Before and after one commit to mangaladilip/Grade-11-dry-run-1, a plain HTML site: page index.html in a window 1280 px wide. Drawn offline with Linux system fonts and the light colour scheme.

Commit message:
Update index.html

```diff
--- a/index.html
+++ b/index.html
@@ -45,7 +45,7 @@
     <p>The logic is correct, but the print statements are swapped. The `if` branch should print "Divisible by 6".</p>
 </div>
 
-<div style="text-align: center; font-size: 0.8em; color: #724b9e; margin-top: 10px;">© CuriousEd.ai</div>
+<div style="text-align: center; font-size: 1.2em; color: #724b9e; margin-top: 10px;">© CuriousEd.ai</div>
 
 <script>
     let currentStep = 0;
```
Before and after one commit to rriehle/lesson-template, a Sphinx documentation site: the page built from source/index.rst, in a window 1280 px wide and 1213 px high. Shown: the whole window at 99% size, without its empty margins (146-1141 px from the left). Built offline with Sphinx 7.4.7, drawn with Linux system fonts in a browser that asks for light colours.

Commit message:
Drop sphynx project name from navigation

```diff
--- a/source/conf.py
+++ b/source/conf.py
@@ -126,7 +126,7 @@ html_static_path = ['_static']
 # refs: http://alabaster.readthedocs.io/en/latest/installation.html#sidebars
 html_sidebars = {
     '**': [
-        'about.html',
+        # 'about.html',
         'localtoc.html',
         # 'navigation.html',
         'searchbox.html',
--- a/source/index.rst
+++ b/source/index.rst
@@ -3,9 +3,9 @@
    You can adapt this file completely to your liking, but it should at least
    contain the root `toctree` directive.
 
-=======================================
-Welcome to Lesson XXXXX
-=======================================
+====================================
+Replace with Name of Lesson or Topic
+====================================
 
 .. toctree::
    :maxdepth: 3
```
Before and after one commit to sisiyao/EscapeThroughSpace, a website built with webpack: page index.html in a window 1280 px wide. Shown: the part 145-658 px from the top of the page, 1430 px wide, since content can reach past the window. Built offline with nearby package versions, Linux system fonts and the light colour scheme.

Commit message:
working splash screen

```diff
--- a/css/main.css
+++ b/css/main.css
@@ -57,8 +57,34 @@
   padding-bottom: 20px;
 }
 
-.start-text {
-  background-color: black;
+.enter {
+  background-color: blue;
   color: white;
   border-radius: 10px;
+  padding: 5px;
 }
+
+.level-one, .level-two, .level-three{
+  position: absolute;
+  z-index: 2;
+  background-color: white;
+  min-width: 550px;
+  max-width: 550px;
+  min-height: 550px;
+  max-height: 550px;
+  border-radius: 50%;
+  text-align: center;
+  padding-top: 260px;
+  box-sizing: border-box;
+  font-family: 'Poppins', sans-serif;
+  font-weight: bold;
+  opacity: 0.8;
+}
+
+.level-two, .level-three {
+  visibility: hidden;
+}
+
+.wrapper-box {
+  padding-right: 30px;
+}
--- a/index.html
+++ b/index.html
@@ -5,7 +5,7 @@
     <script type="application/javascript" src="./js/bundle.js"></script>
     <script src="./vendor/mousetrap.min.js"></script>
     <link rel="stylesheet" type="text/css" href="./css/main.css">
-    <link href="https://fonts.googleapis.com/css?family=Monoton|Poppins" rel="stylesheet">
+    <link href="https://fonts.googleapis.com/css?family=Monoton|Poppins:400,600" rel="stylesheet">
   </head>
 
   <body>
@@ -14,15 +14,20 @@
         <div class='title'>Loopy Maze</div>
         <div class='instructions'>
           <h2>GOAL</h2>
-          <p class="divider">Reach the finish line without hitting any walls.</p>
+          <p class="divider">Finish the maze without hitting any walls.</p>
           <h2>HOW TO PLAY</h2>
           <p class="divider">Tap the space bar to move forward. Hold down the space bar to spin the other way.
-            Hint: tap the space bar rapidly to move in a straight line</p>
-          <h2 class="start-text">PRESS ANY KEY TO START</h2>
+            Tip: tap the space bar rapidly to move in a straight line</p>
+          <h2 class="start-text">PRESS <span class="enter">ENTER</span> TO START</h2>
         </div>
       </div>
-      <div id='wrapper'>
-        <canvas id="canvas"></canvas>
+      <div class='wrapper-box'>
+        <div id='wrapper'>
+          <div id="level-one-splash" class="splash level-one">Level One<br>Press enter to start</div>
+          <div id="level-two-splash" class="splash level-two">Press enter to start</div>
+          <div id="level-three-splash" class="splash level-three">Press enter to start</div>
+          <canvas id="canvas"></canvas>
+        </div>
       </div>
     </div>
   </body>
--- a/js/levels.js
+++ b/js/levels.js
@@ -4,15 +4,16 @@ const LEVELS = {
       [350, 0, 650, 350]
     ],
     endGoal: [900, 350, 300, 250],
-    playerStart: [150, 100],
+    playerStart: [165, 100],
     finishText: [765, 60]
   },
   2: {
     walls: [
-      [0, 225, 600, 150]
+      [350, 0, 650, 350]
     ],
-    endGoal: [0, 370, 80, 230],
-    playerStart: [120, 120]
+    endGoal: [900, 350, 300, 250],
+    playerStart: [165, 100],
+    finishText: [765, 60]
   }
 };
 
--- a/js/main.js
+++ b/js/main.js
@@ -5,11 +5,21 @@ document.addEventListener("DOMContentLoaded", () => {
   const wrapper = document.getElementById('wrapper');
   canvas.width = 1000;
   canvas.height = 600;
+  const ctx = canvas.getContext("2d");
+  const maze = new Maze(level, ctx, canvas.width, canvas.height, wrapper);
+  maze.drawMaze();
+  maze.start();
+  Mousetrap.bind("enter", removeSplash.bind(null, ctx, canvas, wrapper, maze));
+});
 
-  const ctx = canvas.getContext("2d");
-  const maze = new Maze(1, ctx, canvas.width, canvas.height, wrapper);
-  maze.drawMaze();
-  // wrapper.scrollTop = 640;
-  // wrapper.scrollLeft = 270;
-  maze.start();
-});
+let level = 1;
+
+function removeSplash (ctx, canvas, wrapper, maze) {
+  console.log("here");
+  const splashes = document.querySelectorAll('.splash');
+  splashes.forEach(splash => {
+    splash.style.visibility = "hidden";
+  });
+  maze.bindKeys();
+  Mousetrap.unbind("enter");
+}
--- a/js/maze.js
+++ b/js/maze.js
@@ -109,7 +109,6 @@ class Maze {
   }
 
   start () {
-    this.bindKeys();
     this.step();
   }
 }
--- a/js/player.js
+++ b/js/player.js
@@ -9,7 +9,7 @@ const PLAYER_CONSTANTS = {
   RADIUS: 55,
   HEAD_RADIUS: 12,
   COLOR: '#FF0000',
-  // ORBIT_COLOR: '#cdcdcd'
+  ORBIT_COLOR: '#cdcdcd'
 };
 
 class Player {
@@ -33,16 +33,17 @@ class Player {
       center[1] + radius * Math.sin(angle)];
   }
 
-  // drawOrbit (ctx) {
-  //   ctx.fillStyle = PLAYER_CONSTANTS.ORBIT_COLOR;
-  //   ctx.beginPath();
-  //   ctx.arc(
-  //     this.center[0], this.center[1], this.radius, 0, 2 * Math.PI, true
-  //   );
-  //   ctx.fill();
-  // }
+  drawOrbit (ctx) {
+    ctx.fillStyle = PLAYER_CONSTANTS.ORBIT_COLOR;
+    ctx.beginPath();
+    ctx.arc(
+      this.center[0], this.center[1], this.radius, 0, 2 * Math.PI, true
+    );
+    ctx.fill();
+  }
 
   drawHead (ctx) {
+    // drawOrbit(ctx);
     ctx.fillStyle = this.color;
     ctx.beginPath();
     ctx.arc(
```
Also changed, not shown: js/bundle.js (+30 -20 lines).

> EXERCISE GOAL: The records above should be copied out again in full, exactly as they appear.

> WRITTEN RESPONSE:
Before and after one commit to mangaladilip/Grade-11-dry-run-1, a plain HTML site: page index.html in a window 1280 px wide. Drawn offline with Linux system fonts and the light colour scheme.

Commit message:
Update index.html

```diff
--- a/index.html
+++ b/index.html
@@ -45,7 +45,7 @@
     <p>The logic is correct, but the print statements are swapped. The `if` branch should print "Divisible by 6".</p>
 </div>
 
-<div style="text-align: center; font-size: 0.8em; color: #724b9e; margin-top: 10px;">© CuriousEd.ai</div>
+<div style="text-align: center; font-size: 1.2em; color: #724b9e; margin-top: 10px;">© CuriousEd.ai</div>
 
 <script>
     let currentStep = 0;
```
Before and after one commit to rriehle/lesson-template, a Sphinx documentation site: the page built from source/index.rst, in a window 1280 px wide and 1213 px high. Shown: the whole window at 99% size, without its empty margins (146-1141 px from the left). Built offline with Sphinx 7.4.7, drawn with Linux system fonts in a browser that asks for light colours.

Commit message:
Drop sphynx project name from navigation

```diff
--- a/source/conf.py
+++ b/source/conf.py
@@ -126,7 +126,7 @@ html_static_path = ['_static']
 # refs: http://alabaster.readthedocs.io/en/latest/installation.html#sidebars
 html_sidebars = {
     '**': [
-        'about.html',
+        # 'about.html',
         'localtoc.html',
         # 'navigation.html',
         'searchbox.html',
--- a/source/index.rst
+++ b/source/index.rst
@@ -3,9 +3,9 @@
    You can adapt this file completely to your liking, but it should at least
    contain the root `toctree` directive.
 
-=======================================
-Welcome to Lesson XXXXX
-=======================================
+====================================
+Replace with Name of Lesson or Topic
+====================================
 
 .. toctree::
    :maxdepth: 3
```
Before and after one commit to sisiyao/EscapeThroughSpace, a website built with webpack: page index.html in a window 1280 px wide. Shown: the part 145-658 px from the top of the page, 1430 px wide, since content can reach past the window. Built offline with nearby package versions, Linux system fonts and the light colour scheme.

Commit message:
working splash screen

```diff
--- a/css/main.css
+++ b/css/main.css
@@ -57,8 +57,34 @@
   padding-bottom: 20px;
 }
 
-.start-text {
-  background-color: black;
+.enter {
+  background-color: blue;
   color: white;
   border-radius: 10px;
+  padding: 5px;
 }
+
+.level-one, .level-two, .level-three{
+  position: absolute;
+  z-index: 2;
+  background-color: white;
+  min-width: 550px;
+  max-width: 550px;
+  min-height: 550px;
+  max-height: 550px;
+  border-radius: 50%;
+  text-align: center;
+  padding-top: 260px;
+  box-sizing: border-box;
+  font-family: 'Poppins', sans-serif;
+  font-weight: bold;
+  opacity: 0.8;
+}
+
+.level-two, .level-three {
+  visibility: hidden;
+}
+
+.wrapper-box {
+  padding-right: 30px;
+}
--- a/index.html
+++ b/index.html
@@ -5,7 +5,7 @@
     <script type="application/javascript" src="./js/bundle.js"></script>
     <script src="./vendor/mousetrap.min.js"></script>
     <link rel="stylesheet" type="text/css" href="./css/main.css">
-    <link href="https://fonts.googleapis.com/css?family=Monoton|Poppins" rel="stylesheet">
+    <link href="https://fonts.googleapis.com/css?family=Monoton|Poppins:400,600" rel="stylesheet">
   </head>
 
   <body>
@@ -14,15 +14,20 @@
         <div class='title'>Loopy Maze</div>
         <div class='instructions'>
           <h2>GOAL</h2>
-          <p class="divider">Reach the finish line without hitting any walls.</p>
+          <p class="divider">Finish the maze without hitting any walls.</p>
           <h2>HOW TO PLAY</h2>
           <p class="divider">Tap the space bar to move forward. Hold down the space bar to spin the other way.
-            Hint: tap the space bar rapidly to move in a straight line</p>
-          <h2 class="start-text">PRESS ANY KEY TO START</h2>
+            Tip: tap the space bar rapidly to move in a straight line</p>
+          <h2 class="start-text">PRESS <span class="enter">ENTER</span> TO START</h2>
         </div>
       </div>
-      <div id='wrapper'>
-        <canvas id="canvas"></canvas>
+      <div class='wrapper-box'>
+        <div id='wrapper'>
+          <div id="level-one-splash" class="splash level-one">Level One<br>Press enter to start</div>
+          <div id="level-two-splash" class="splash level-two">Press enter to start</div>
+          <div id="level-three-splash" class="splash level-three">Press enter to start</div>
+          <canvas id="canvas"></canvas>
+        </div>
       </div>
     </div>
   </body>
--- a/js/levels.js
+++ b/js/levels.js
@@ -4,15 +4,16 @@ const LEVELS = {
       [350, 0, 650, 350]
     ],
     endGoal: [900, 350, 300, 250],
-    playerStart: [150, 100],
+    playerStart: [165, 100],
     finishText: [765, 60]
   },
   2: {
     walls: [
-      [0, 225, 600, 150]
+      [350, 0, 650, 350]
     ],
-    endGoal: [0, 370, 80, 230],
-    playerStart: [120, 120]
+    endGoal: [900, 350, 300, 250],
+    playerStart: [165, 100],
+    finishText: [765, 60]
   }
 };
 
--- a/js/main.js
+++ b/js/main.js
@@ -5,11 +5,21 @@ document.addEventListener("DOMContentLoaded", () => {
   const wrapper = document.getElementById('wrapper');
   canvas.width = 1000;
   canvas.height = 600;
+  const ctx = canvas.getContext("2d");
+  const maze = new Maze(level, ctx, canvas.width, canvas.height, wrapper);
+  maze.drawMaze();
+  maze.start();
+  Mousetrap.bind("enter", removeSplash.bind(null, ctx, canvas, wrapper, maze));
+});
 
-  const ctx = canvas.getContext("2d");
-  const maze = new Maze(1, ctx, canvas.width, canvas.height, wrapper);
-  maze.drawMaze();
-  // wrapper.scrollTop = 640;
-  // wrapper.scrollLeft = 270;
-  maze.start();
-});
+let level = 1;
+
+function removeSplash (ctx, canvas, wrapper, maze) {
+  console.log("here");
+  const splashes = document.querySelectorAll('.splash');
+  splashes.forEach(splash => {
+    splash.style.visibility = "hidden";
+  });
+  maze.bindKeys();
+  Mousetrap.unbind("enter");
+}
--- a/js/maze.js
+++ b/js/maze.js
@@ -109,7 +109,6 @@ class Maze {
   }
 
   start () {
-    this.bindKeys();
     this.step();
   }
 }
--- a/js/player.js
+++ b/js/player.js
@@ -9,7 +9,7 @@ const PLAYER_CONSTANTS = {
   RADIUS: 55,
   HEAD_RADIUS: 12,
   COLOR: '#FF0000',
-  // ORBIT_COLOR: '#cdcdcd'
+  ORBIT_COLOR: '#cdcdcd'
 };
 
 class Player {
@@ -33,16 +33,17 @@ class Player {
       center[1] + radius * Math.sin(angle)];
   }
 
-  // drawOrbit (ctx) {
-  //   ctx.fillStyle = PLAYER_CONSTANTS.ORBIT_COLOR;
-  //   ctx.beginPath();
-  //   ctx.arc(
-  //     this.center[0], this.center[1], this.radius, 0, 2 * Math.PI, true
-  //   );
-  //   ctx.fill();
-  // }
+  drawOrbit (ctx) {
+    ctx.fillStyle = PLAYER_CONSTANTS.ORBIT_COLOR;
+    ctx.beginPath();
+    ctx.arc(
+      this.center[0], this.center[1], this.radius, 0, 2 * Math.PI, true
+    );
+    ctx.fill();
+  }
 
   drawHead (ctx) {
+    // drawOrbit(ctx);
     ctx.fillStyle = this.color;
     ctx.beginPath();
     ctx.arc(
```
Also changed, not shown: js/bundle.js (+30 -20 lines).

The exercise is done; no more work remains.